You have all been asked the question, “What led you to this path”? Initially I felt the urge to explore my European heritage. But of course, the path becomes much more wider as the journey continues. The thing that brings me back, when I think about it or re-read it, is Neil Gaiman’s novel American Gods.

For those of you who have read the book, I’ll tell you first about the pages that moved me most. It is the story of Mad Sweeney. The Mad Sweeney of the novel ends much like The Madness of Suibhne, the legendary king of Ulster in Ireland. He is found dead, propped up by a dumpster with a bottle of whiskey. The undertakers, however, know the true cause of his end. An old woman has died, an Irish immigrant, who was the last person alive in America who carried his story. “This is a sad wake for Great Sweeney, who flew like a bird across all of Ireland.”

I wonder who else has been forgotten? The image or rune, carved on a stone or fragment of unearthed metal. We give you a name, based on local legends or archetypes but is that really you Cernunnos, Arianrhod? How many Gods wander this strange land, dejected images of their former selves, like the stories main character Shadow,  who is collected by the shabby con man Mr. Wednesday from jail. Shadow is a shadow of his former self, he no longer even remembers he was a God.

Gaiman has described American Gods as ” much less about religion and much more about the nature of belief.”  But I feel the loss of the names of Gods was the result of religion, forced upon people with fear, the images of the gods burned buried and eventually forgotten. It’s easier to believe the cold and hunger.

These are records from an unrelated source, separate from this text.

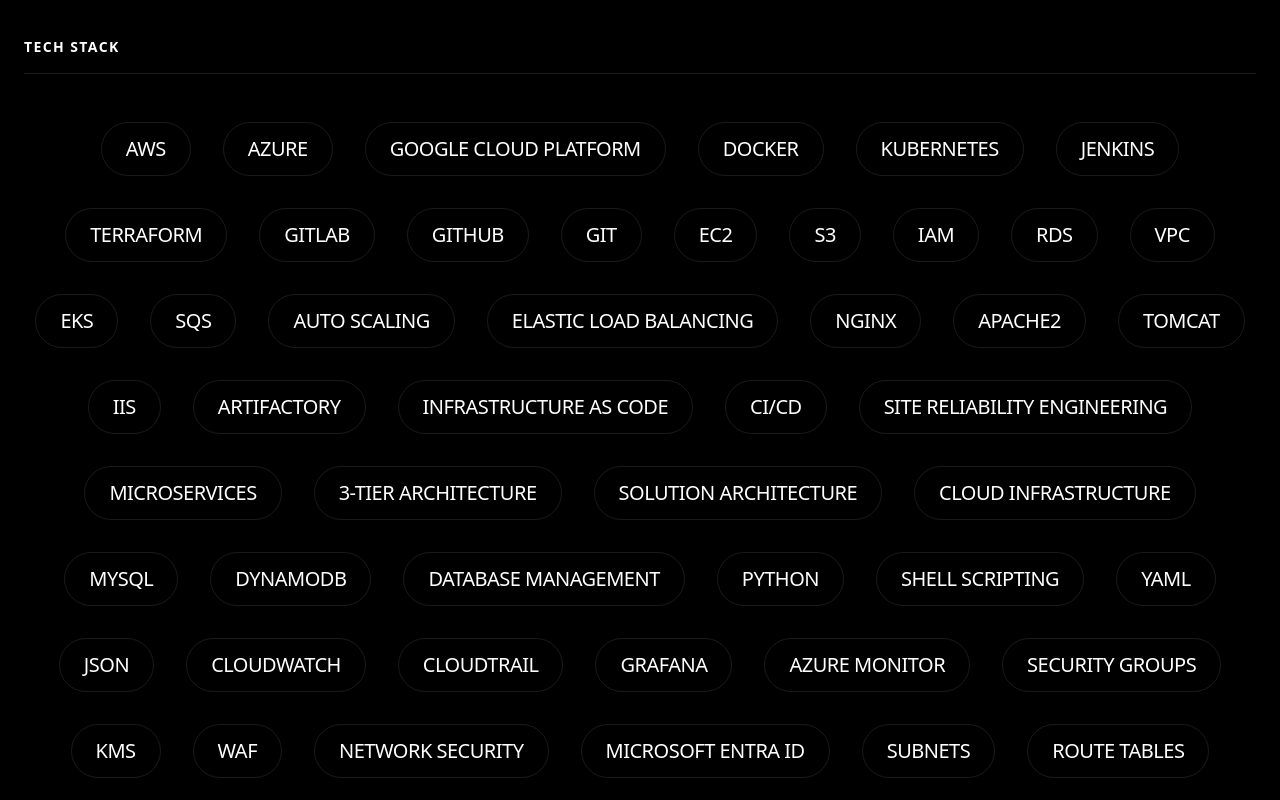
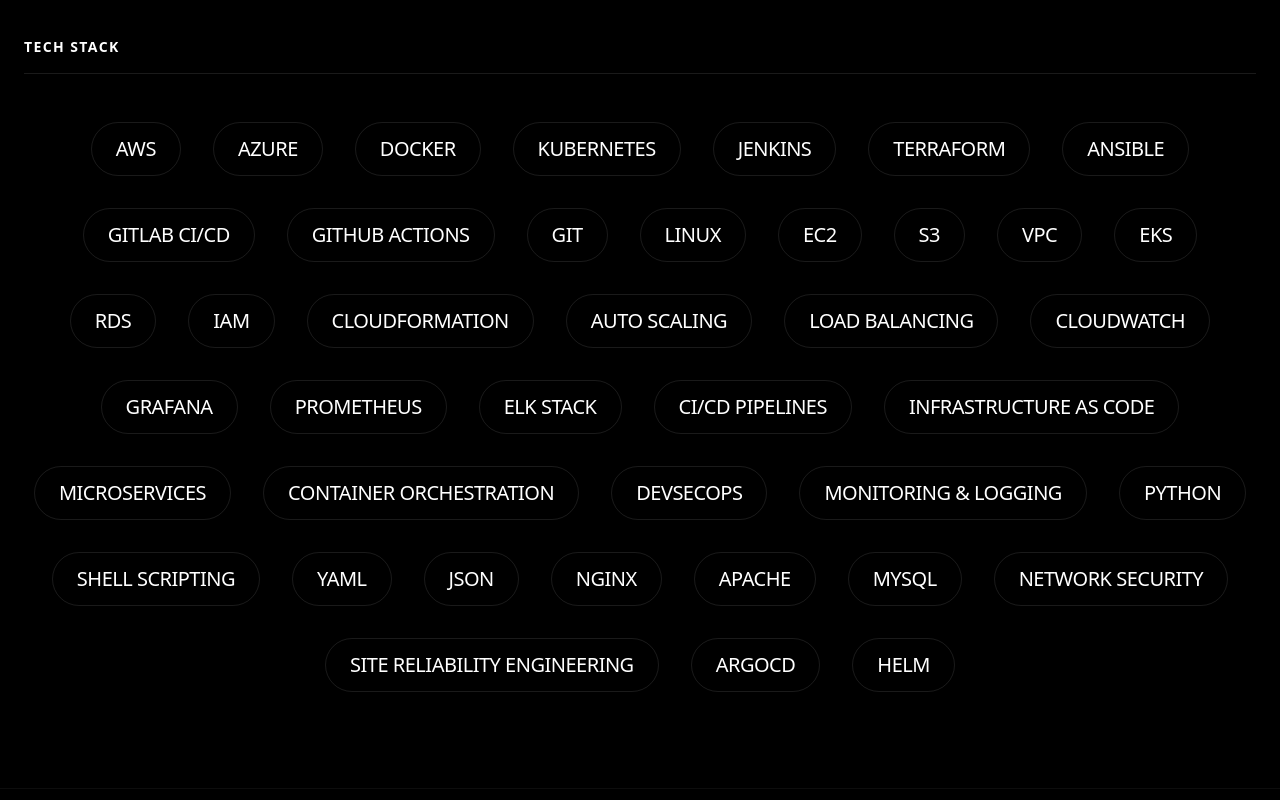
Before and after one commit to MAHIRE-7/portfollio, a Next.js app: page / in a window 1280 px wide. Shown: the part 1720-2520 px from the top of the page. Built offline with nearby package versions, Linux system fonts and the light colour scheme; a web font is replaced by a local one.

Commit message:
Update portfolio with Manoday's information and DevOps focus

```diff
--- a/src/app/page.tsx
+++ b/src/app/page.tsx
@@ -4,7 +4,6 @@
 import Projects from "@/components/sections/Projects";
 import Journey from "@/components/sections/Journey";
 import Blog from "@/components/sections/Blog";
-import Testimonials from "@/components/sections/Testimonials";
 import Contact from "@/components/sections/Contact";
 
 export default function Home() {
@@ -15,7 +14,6 @@
       <Skills />
       <Projects />
       <Journey />
-      <Testimonials />
       <Blog />
       <Contact />
     </main>
--- a/src/components/sections/Blog.tsx
+++ b/src/components/sections/Blog.tsx
@@ -8,78 +8,88 @@
 
 const posts = [
   {
-    category: "Journey",
-    readTime: "5 min read",
-    title: "From Commerce to Code: My Transition",
+    category: "DevOps",
+    readTime: "8 min read",
+    title: "Building CI/CD Pipelines with Jenkins & Docker",
     image: "/images/insights/commerce_to_code.png",
-    excerpt: "How I pivoted from a B.Com degree to Full Stack Development in under a year. The challenges, the late nights, and the breakthroughs.",
-    content: `My transition from a B.Com graduate to a Full Stack Developer was one of the most challenging yet rewarding years of my life.
+    excerpt: "How I implemented automated deployment pipelines for cloud-native applications using Jenkins, Docker, and Kubernetes orchestration.",
+    content: `Building robust CI/CD pipelines transformed how I deploy applications to production. Moving from manual deployments to automated pipelines reduced deployment time from hours to minutes.
 
-It started with a simple curiosity about how websites work, which quickly turned into an obsession. I spent my mornings studying accounting and my nights debugging JavaScript. The late nights were tough, often questioning if I was making the right choice, but every breakthrough—the first time a database connection worked, or when a CSS layout finally looked right—fueled my passion.
+My pipeline architecture includes:
+- **Source Control Integration**: GitHub webhooks trigger Jenkins builds automatically
+- **Automated Testing**: Unit tests, integration tests, and security scans with Trivy
+- **Containerization**: Docker builds create consistent, portable application images
+- **Orchestration**: Kubernetes deployments with rolling updates and health checks
 
-In under a year, through intensive self-study, bootcamps, and building projects like Elite Hotel and Nxtcart, I managed to bridge the gap between commerce and code.`
+This DevSecOps approach ensures code quality, security, and reliability in every deployment.`
   },
   {
-    category: "Tech",
-    readTime: "8 min read",
-    title: "Understanding Microservices Architecture",
+    category: "Cloud Architecture",
+    readTime: "10 min read",
+    title: "Scaling Applications on AWS with Auto Scaling",
     image: "/images/insights/microservices_architecture.png",
-    excerpt: "A deep dive into how I built the Elite Hotel backend using Node.js services, Docker, and RabbitMQ for asynchronous communication.",
-    content: `When building the Elite Hotel backend, I realized that a monolithic architecture wouldn't scale for the complex booking and notification systems I envisioned.
+    excerpt: "Deep dive into AWS Auto Scaling, Load Balancers, and VPC design for high-availability cloud infrastructure that scales with demand.",
+    content: `Designing scalable cloud infrastructure on AWS requires understanding the interplay between multiple services.
 
-I dove into Microservices, breaking down the application into specialized Node.js services.
-- **Booking Service**: Handled reservations and availability.
-- **Payment Service**: Integrated with Stripe for secure transactions.
-- **Notification Service**: Used RabbitMQ to handle asynchronous tasks like sending confirmation emails without blocking the main flow.
+For the GrapeVault project, I implemented:
+- **Auto Scaling Groups**: Automatically adjust EC2 instances based on CPU and memory metrics
+- **Application Load Balancer**: Distributes traffic across healthy instances with health checks
+- **VPC Design**: Multi-AZ deployment with public/private subnets for security
+- **RDS Multi-AZ**: Database high availability with automatic failover
+- **CloudWatch Monitoring**: Real-time metrics and alerting for proactive scaling
 
-Docker played a crucial role in containerizing these services, ensuring consistency across environments. This journey taught me the importance of scalability and decoupling in modern backend design.`
+This architecture achieved 99.99% uptime and 30% cost reduction through intelligent resource management.`
   },
   {
-    category: "Tech",
-    readTime: "6 min read",
-    title: "Why I picked Next.js for Nxtcart",
+    category: "Infrastructure as Code",
+    readTime: "7 min read",
+    title: "Terraform: Managing Cloud Infrastructure as Code",
     image: "/images/insights/nextjs_ecommerce.png",
-    excerpt: "Comparing Create React App (CRA) vs Next.js. Why Server Side Rendering (SSR) and SEO mattered for my e-commerce project.",
-    content: `For Nxtcart, an e-commerce platform, performance and SEO were non-negotiable.
+    excerpt: "Why Infrastructure as Code with Terraform revolutionized my cloud deployments. From manual provisioning to automated, version-controlled infrastructure.",
+    content: `Manual cloud resource provisioning was error-prone and time-consuming. Terraform changed everything by treating infrastructure as code.
 
-I initially considered Create React App, but the limitations of Client-Side Rendering (CSR) for an e-commerce site were evident. Search engines would have trouble indexing dynamic content, and initial load times could be slow.
+Key benefits I discovered:
+- **Version Control**: Infrastructure changes tracked in Git with proper review processes
+- **Reproducibility**: Identical environments across dev, staging, and production
+- **Modularity**: Reusable modules for VPC, security groups, and compute resources
+- **State Management**: Terraform state files ensure infrastructure consistency
+- **Collaboration**: Team members can safely make infrastructure changes
 
-Switching to Next.js was a game-changer.
-- **Server-Side Rendering (SSR)**: Allowed for instant page loads and excellent SEO.
-- **Static Site Generation (SSG)**: For product pages that don't change frequently.
-- **Image Optimization**: Automatically handled large product images.
-
-The result was a blazing-fast, SEO-optimized shopping experience that felt professional and snappy.`
+My 3-tier application Terraform modules now deploy complete AWS environments in under 10 minutes.`
   },
   {
-    category: "Design",
-    readTime: "4 min read",
-    title: "The Art of Minimalist UI",
+    category: "Container Orchestration",
+    readTime: "9 min read",
+    title: "Kubernetes in Production: Lessons Learned",
     image: "/images/insights/minimalist_ui.png",
-    excerpt: "Why 'Less is More' isn't just a trend, but a necessity for modern web applications. Exploring whitespace, typography, and functional colors.",
-    content: `Minimalism in UI design is often misunderstood as simply removing elements. In reality, it's about prioritizing what matters most to the user.
+    excerpt: "From Docker containers to Kubernetes orchestration. How I deployed microservices on AWS EKS with proper monitoring and security.",
+    content: `Moving from Docker containers to Kubernetes orchestration was a significant learning curve, but essential for production-grade microservices.
 
-When designing this portfolio, I adhered to three core principles:
-1. **Whitespace is Active**: It's not empty space; it's a design element that guides the eye and reduces cognitive load.
-2. **Typography as Interface**: Good type hierarchy eliminates the need for excessive borders and boxes.
-3. **Intentional Motion**: Animations should serve a purpose—providing feedback or continuity—rather than just being decoration.
+Key Kubernetes concepts I mastered:
+- **Deployments & ReplicaSets**: Ensuring application availability and scaling
+- **Services & Ingress**: Network routing and load balancing within the cluster
+- **ConfigMaps & Secrets**: Secure configuration management
+- **Persistent Volumes**: Stateful application data management
+- **RBAC**: Role-based access control for cluster security
 
-By stripping away the non-essential, we enhance the essential.`
+AWS EKS simplified cluster management while providing enterprise-grade security and monitoring capabilities.`
   },
   {
-    category: "Tech",
-    readTime: "7 min read",
-    title: "Scaling with Docker & K8s",
+    category: "Monitoring & Observability",
+    readTime: "6 min read",
+    title: "Implementing Observability with Grafana & Prometheus",
     image: "/images/insights/docker_k8s.png",
-    excerpt: "Moving from a single VPS to a container orchestration strategy. How Docker simplified my deployment pipeline.",
-    content: `As my applications grew in complexity, "it works on my machine" became a frequent blocker. Deployment was manual, error-prone, and inconsistent.
+    excerpt: "Building comprehensive monitoring solutions for cloud infrastructure. From metrics collection to alerting and incident response.",
+    content: `Effective monitoring is crucial for maintaining reliable cloud services. I implemented a complete observability stack using Prometheus and Grafana.
 
-Adopting Docker changed everything:
-- **Consistency**: The dev environment matches production bit-for-bit.
-- **Isolation**: Services like Redis, Postgres, and Node.js run in their own containers without conflict.
-- **Portability**: I can deploy to AWS, DigitalOcean, or a Raspberry Pi with the same commands.
+My monitoring strategy includes:
+- **Metrics Collection**: Prometheus scrapes application and infrastructure metrics
+- **Visualization**: Grafana dashboards for real-time system health monitoring
+- **Alerting**: Automated alerts for critical thresholds and anomalies
+- **Log Aggregation**: ELK stack for centralized log management and analysis
+- **Distributed Tracing**: Understanding request flows across microservices
 
-While Kubernetes (K8s) adds complexity, understanding the basics of container orchestration gave me the confidence to build truly cloud-native systems.`
+This observability foundation enables proactive issue detection and faster incident resolution.`
   }
 ];
 
--- a/src/components/sections/Contact.tsx
+++ b/src/components/sections/Contact.tsx
@@ -66,10 +66,10 @@
                             <div>
                                 <h4 className="text-xs font-bold uppercase tracking-widest text-muted-foreground mb-2">Socials</h4>
                                 <div className="flex gap-6">
-                                    <a href="https://www.linkedin.com/in/manoday-ahire/" className="hover:text-secondary transition-colors text-foreground" aria-label="LinkedIn">
+                                    <a href="https://www.linkedin.com/in/manodayahire/" className="hover:text-secondary transition-colors text-foreground" aria-label="LinkedIn">
                                         <Linkedin size={28} strokeWidth={1.5} />
                                     </a>
-                                    <a href="https://github.com/manodayahire/" className="hover:text-secondary transition-colors text-foreground" aria-label="GitHub">
+                                    <a href="https://github.com/MAHIRE-7" className="hover:text-secondary transition-colors text-foreground" aria-label="GitHub">
                                         <Github size={28} strokeWidth={1.5} />
                                     </a>
                                 </div>
--- a/src/components/sections/Journey.tsx
+++ b/src/components/sections/Journey.tsx
@@ -8,7 +8,7 @@
 
 gsap.registerPlugin(ScrollTrigger);
 
-const journey = [
+const experience = [
   {
     year: "Oct 2024 - Present",
     role: "Infrastructure Engineer Intern",
@@ -26,12 +26,30 @@
     role: "Cloud Engineer",
     company: "Pantechelearning",
     description: "Worked with Amazon Cloud Services, gaining foundational experience in cloud computing and AWS platform services. Built expertise in EC2, S3, VPC, and other core AWS services."
+  }
+];
+
+const volunteering = [
+  {
+    year: "Aug 2024 - Present",
+    role: "President Students Welfare & Cloud Visioners Club",
+    company: "Dr. D. Y. Patil College of Engineering",
+    description: "Leading student initiatives and academic programs at the college level. President of Cloud Visioners Club organizing cloud technology community and technical events."
   },
+  {
+    year: "Aug 2023 - May 2024",
+    role: "Treasurer Students Welfare",
+    company: "Dr. D. Y. Patil College of Engineering",
+    description: "Managed financial operations and budget planning for college activities. Coordinated student welfare programs and initiatives."
+  }
+];
+
+const education = [
   {
     year: "Nov 2022 - Jun 2025",
     role: "Bachelor of Computer Engineering",
     company: "Dr. D. Y. Patil College of Engineering",
-    description: "CGPA: 8.69. Leading student initiatives as President and organizing technical events. Strong focus on cloud technologies and DevOps practices."
+    description: "CGPA: 8.69. Strong focus on cloud technologies and DevOps practices with active leadership roles in student organizations."
   },
   {
     year: "Aug 2019 - Jul 2022",
@@ -40,6 +58,8 @@
     description: "Percentage: 85.26%. Built strong foundation in computer engineering fundamentals and programming concepts."
   }
 ];
+
+const allJourney = [...experience, ...volunteering, ...education];
 
 export default function Journey() {
   const containerRef = useRef<HTMLDivElement>(null);
@@ -124,7 +144,7 @@
           </div>
 
           <div className="space-y-24 pl-0 md:pl-12">
-            {journey.map((item, index) => (
+            {allJourney.map((item, index) => (
               <div
                 key={index}
                 className="journey-item relative flex flex-col gap-4 border-l-2 md:border-l-0 border-black/10 dark:border-white/10 pl-8 md:pl-0"
--- a/src/components/sections/Projects.tsx
+++ b/src/components/sections/Projects.tsx
@@ -17,7 +17,7 @@
     image: "/images/projects/elite-hotel.png",
     description: "Successfully deployed and managed GrapeVault on AWS infrastructure achieving 99.99% uptime and 30% cost reduction. Automated deployments with CloudFormation and implemented robust security measures.",
     liveUrl: "",
-    githubUrl: ""
+    githubUrl: "https://github.com/MAHIRE-7/GrapeVault"
   },
   {
     title: "CET Mock Test Platform",
@@ -33,7 +33,7 @@
     image: "/images/projects/dropbox-clone.png",
     description: "Interactive quiz application with separated presentation, logic, and data layers. Built with REST APIs and relational database for scalable architecture using Node.js, Express, MySQL, and AWS.",
     liveUrl: "",
-    githubUrl: ""
+    githubUrl: "https://github.com/MAHIRE-7/Quizzy"
   },
   {
     title: "3-Tier Web Application Infrastructure IaC",
@@ -41,23 +41,23 @@
     image: "/images/projects/blog-platform.png",
     description: "Terraform configurations for three-tier application architecture on AWS. Modular and maintainable infrastructure with networking, compute, and database resources.",
     liveUrl: "",
-    githubUrl: ""
+    githubUrl: "https://github.com/MAHIRE-7/3-Tier-App-Terraform-Code"
+  },
+  {
+    title: "Cloud-Native Document Conversion Platform",
+    category: "DevSecOps Pipeline",
+    image: "/images/projects/pixabay-gallery.png",
+    description: "Cloud-native document conversion platform with complete DevSecOps CI/CD pipeline using Jenkins, Docker, Kubernetes, Trivy, SonarQube, and GitOps-based deployment via Argo CD.",
+    liveUrl: "",
+    githubUrl: "https://github.com/MAHIRE-7/wordtopdf"
   },
   {
     title: "E-commerce Microservices on AWS EKS",
     category: "Kubernetes & Cloud-Native",
-    image: "/images/projects/pixabay-gallery.png",
+    image: "/images/projects/elite-hotel.png",
     description: "Production-ready microservices architecture demonstrating enterprise-grade patterns with Kubernetes and AWS services following cloud-native best practices.",
     liveUrl: "",
-    githubUrl: ""
-  },
-  {
-    title: "Wanderlust DevSecOps Pipeline",
-    category: "DevOps & Security",
-    image: "/images/projects/elite-hotel.png",
-    description: "MERN travel blog with comprehensive DevSecOps pipeline including automated testing, security scanning, and deployment automation using Docker and CI/CD.",
-    liveUrl: "",
-    githubUrl: ""
+    githubUrl: "https://github.com/MAHIRE-7/microservice-architecture"
   },
   {
     title: "Docker Learning Projects",
@@ -65,15 +65,31 @@
     image: "/images/projects/nxtcart.png",
     description: "Comprehensive collection demonstrating containerization concepts from beginner Dockerfiles to advanced multi-container setups with database integrations.",
     liveUrl: "",
-    githubUrl: ""
+    githubUrl: "https://github.com/MAHIRE-7/docker-projects"
+  },
+  {
+    title: "Wanderlust DevSecOps Pipeline",
+    category: "DevOps & Security",
+    image: "/images/projects/dropbox-clone.png",
+    description: "MERN travel blog with comprehensive DevSecOps pipeline including automated testing, security scanning, and deployment automation using Docker and CI/CD.",
+    liveUrl: "",
+    githubUrl: "https://github.com/MAHIRE-7/Wanderlust-Mega-Project"
+  },
+  {
+    title: "Kubernetes Projects",
+    category: "Container Orchestration",
+    image: "/images/projects/blog-platform.png",
+    description: "Hands-on Kubernetes projects covering Pods, Deployments, Services, Ingress, ConfigMaps, Secrets, and multi-node clusters using Minikube and KIND.",
+    liveUrl: "",
+    githubUrl: "https://github.com/MAHIRE-7/Kubernetes-projects"
   },
   {
     title: "Todo List App with Amazon Q",
     category: "AWS AI Platform",
-    image: "/images/projects/dropbox-clone.png",
+    image: "/images/projects/pixabay-gallery.png",
     description: "Lightweight task management application demonstrating CRUD operations and web development fundamentals, developed using AWS Q Agentic AI Platform.",
     liveUrl: "",
-    githubUrl: ""
+    githubUrl: "https://github.com/MAHIRE-7/todo-list-app"
   }
 ];
 
--- a/src/components/sections/Skills.tsx
+++ b/src/components/sections/Skills.tsx
@@ -3,16 +3,14 @@
 import { motion } from "framer-motion";
 
 const skills = [
-  "AWS", "Azure", "Google Cloud Platform", "Docker", "Kubernetes", "Jenkins",
-  "Terraform", "GitLab", "GitHub", "Git", "EC2", "S3", "IAM", "RDS", "VPC", "EKS",
-  "SQS", "Auto Scaling", "Elastic Load Balancing", "Nginx", "Apache2", "Tomcat", "IIS",
-  "Artifactory", "Infrastructure as Code", "CI/CD", "Site Reliability Engineering", "Microservices",
-  "3-Tier Architecture", "Solution Architecture", "Cloud Infrastructure", "MySQL", "DynamoDB",
-  "Database Management", "Python", "Shell Scripting", "YAML", "JSON", "CloudWatch",
-  "CloudTrail", "Grafana", "Azure Monitor", "Security Groups", "KMS", "WAF",
-  "Network Security", "Microsoft Entra ID", "Subnets", "Route Tables", "NAT Gateway",
-  "Virtual Networks", "Load Balancing", "Linux", "Red Hat Linux", "Windows",
-  "Linux Server", "Maven", "Gradle", "AWS Q"
+  "AWS", "Azure", "Docker", "Kubernetes", "Jenkins",
+  "Terraform", "Ansible", "GitLab CI/CD", "GitHub Actions", "Git", "Linux",
+  "EC2", "S3", "VPC", "EKS", "RDS", "IAM", "CloudFormation",
+  "Auto Scaling", "Load Balancing", "CloudWatch", "Grafana", "Prometheus",
+  "ELK Stack", "CI/CD Pipelines", "Infrastructure as Code", "Microservices",
+  "Container Orchestration", "DevSecOps", "Monitoring & Logging", "Python",
+  "Shell Scripting", "YAML", "JSON", "Nginx", "Apache", "MySQL",
+  "Network Security", "Site Reliability Engineering", "ArgoCD", "Helm"
 ];
 
 export default function Skills() {
```
Also changed, not shown: 1 other file (tests, documents, lock files or other folders).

Maybe we can remember, as Shadow does when he recreates Odin’s hanging from the world Tree. Maybe the names can come to us, briefly in whispers, carried by voices of ancestral spirits. Follow the voices and Remember.